Study finds best way to give radiotherapy after breast cancer surgery

In collaboration with the Press Association

A Cancer Research UK-funded study has shown that giving radiotherapy between or during chemotherapy cycles to women with early breast cancer significantly reduces the risk of the disease returning.

Chemotherapy is usually given after breast cancer surgery, followed by radiotherapy, to destroy any remaining cancer cells in the breast, chest wall or underarm area.

But researchers found that synchronous chemoradiation - where radiotherapy is given between or during chemotherapy cycles - reduced the risk of the cancer recurring by 35 per cent among women in the early stages of the disease.

The SEquencing of Chemotherapy and Radiotherapy in Adjuvant Breast cancer (SECRAB) is the largest ever study into synchronous chemoradiation.

The optimal timing of radiotherapy with chemotherapy has been a subject of debate among cancer experts. The SECRAB trial aimed to find out the best schedule for giving radiotherapy with cyclophosphamide/methotrexate/fluorouracil (CMF) or anthracycline-CMF chemotherapy after surgery to women with early breast cancer.

The trial involved 2,296 women who had undergone tumour removal surgery or a mastectomy.

Researchers found that eight years after treatment, cancer returned in the breast or chest wall of 41 patients who were given synchronous chemoradiation.

This was compared with 63 patients who had received the standard sequence of chemotherapy followed by radiotherapy.

Patients in the synchronous chemoradiation group had a significantly worse skin reaction to their treatment. But only four per cent of patients in the synchronous treatment group had a severe reaction that would have taken several weeks to heal and subsequently affect quality of life.

The majority of women had a moderate skin reaction that would have settled in a very short period of time and this had no detrimental effect on their quality of life.

The findings were presented at the European Multidisciplinary Cancer Congress in Stockholm.

Professor Michael Baumann, president of the European Cancer Organisation, said: "This trial raises the important issue of how radiotherapy and chemotherapy after surgery should be sequenced or integrated to obtain the best outcome in breast cancer."

Study leader Dr Indrajit Fernando, a consultant clinical oncologist at University Hospitals Birmingham NHS Foundation Trust, said the results could pave the way for shorter treatment courses, which would minimise disruption to the lives of women affected by breast cancer.

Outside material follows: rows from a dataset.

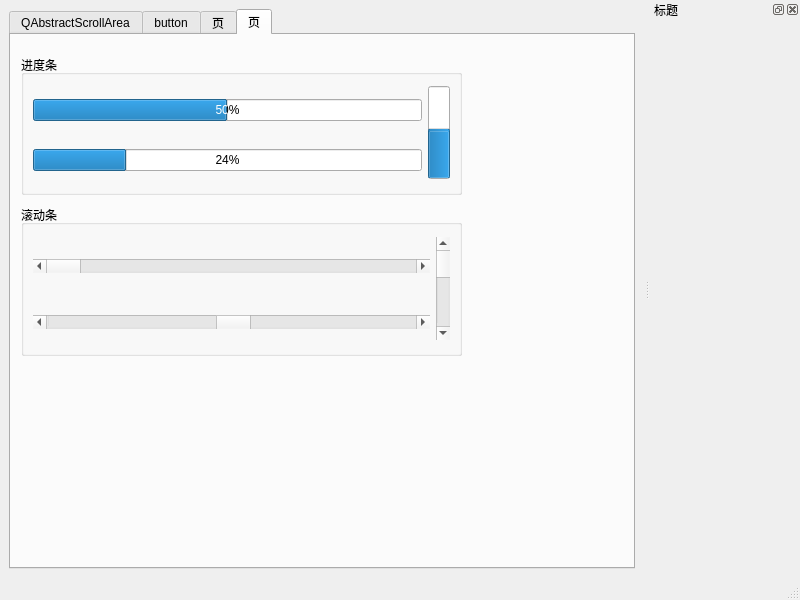
This is QStyleDemo/QssDemo/mainwindow.ui in mahuifa/QMDemo as Qt 5 draws it before an edit. The edited form follows.
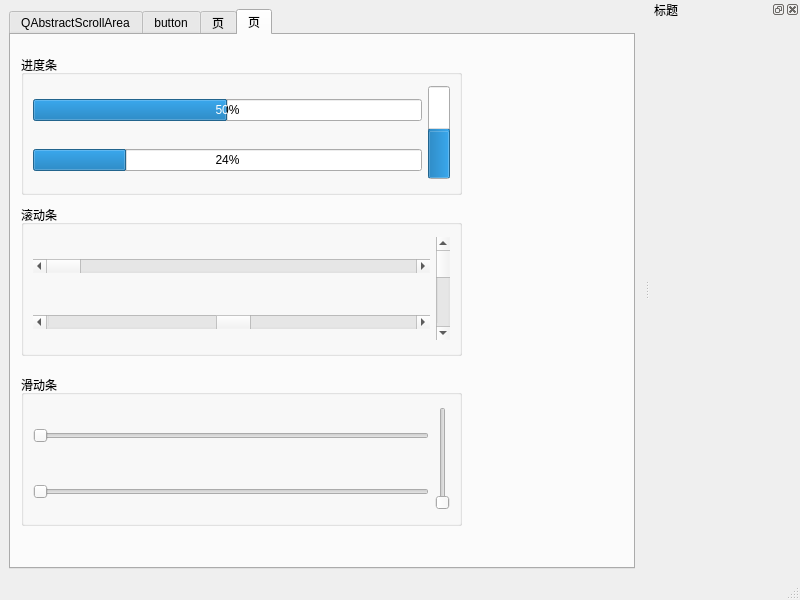
This is the edited form. The open tabs and pages were chosen to show the change.

Commit message:
新功能：失效QssDemo功能
    1、实现QSizeGrip样式；
    2、实现QSlider滑动条样式

```diff
--- a/QStyleDemo/QssDemo/mainwindow.ui
+++ b/QStyleDemo/QssDemo/mainwindow.ui
@@ -945,6 +945,48 @@
          </item>
         </layout>
        </widget>
+       <widget class="QGroupBox" name="groupBox_11">
+        <property name="geometry">
+         <rect>
+          <x>10</x>
+          <y>340</y>
+          <width>441</width>
+          <height>151</height>
+         </rect>
+        </property>
+        <property name="title">
+         <string>滑动条</string>
+        </property>
+        <layout class="QGridLayout" name="gridLayout_9">
+         <item row="0" column="0">
+          <widget class="QSlider" name="horizontalSlider">
+           <property name="orientation">
+            <enum>Qt::Horizontal</enum>
+           </property>
+          </widget>
+         </item>
+         <item row="0" column="1" rowspan="2">
+          <widget class="QSlider" name="verticalSlider">
+           <property name="minimumSize">
+            <size>
+             <width>0</width>
+             <height>100</height>
+            </size>
+           </property>
+           <property name="orientation">
+            <enum>Qt::Vertical</enum>
+           </property>
+          </widget>
+         </item>
+         <item row="1" column="0">
+          <widget class="QSlider" name="horizontalSlider_2">
+           <property name="orientation">
+            <enum>Qt::Horizontal</enum>
+           </property>
+          </widget>
+         </item>
+        </layout>
+       </widget>
       </widget>
      </widget>
     </item>
```
Left out of the diff: 2 changed lines with no effect on the pictures. The commit also changes 1 other file.
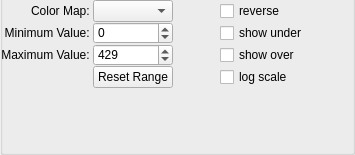
HEXRD/hexrdgui, file hexrd/ui/resources/ui/color_map_editor.ui: the form before one commit.
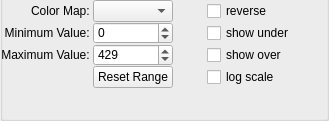
The form after the commit.

```diff
--- a/hexrd/ui/resources/ui/color_map_editor.ui
+++ b/hexrd/ui/resources/ui/color_map_editor.ui
@@ -6,8 +6,8 @@
    <rect>
     <x>0</x>
     <y>0</y>
-    <width>355</width>
-    <height>155</height>
+    <width>329</width>
+    <height>121</height>
    </rect>
   </property>
   <layout class="QVBoxLayout" name="verticalLayout_2">
```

Dr Fernando said: "Shortening the overall treatment time may mean that when patients have finished their last chemotherapy course they can return to their normal life without having to then complete their radiotherapy. This may also have economic benefits in terms of when patients can return to work."

He added: "Clinical practice needs to be reviewed for patients who are being treated with a CMF or an anthracycline/CMF chemotherapy schedule. The data will be forwarded to the National Institute of Clinical Excellence in the UK but the results have implications worldwide."

Liz Woolf, head of Cancer Research UK's patient information website CancerHelp UK, said: "Breast cancer that has come back after treatment is always harder to treat and it's encouraging to hear that giving radiotherapy and chemotherapy together can reduce the likelihood of this.

"An added benefit of this for patients is that the overall duration of treatment will be shorter. The standard chemotherapy for breast cancer has changed since this study was carried out and it will be interesting to see if these results are reflected when the latest treatments are used."

Copyright Press Association 2011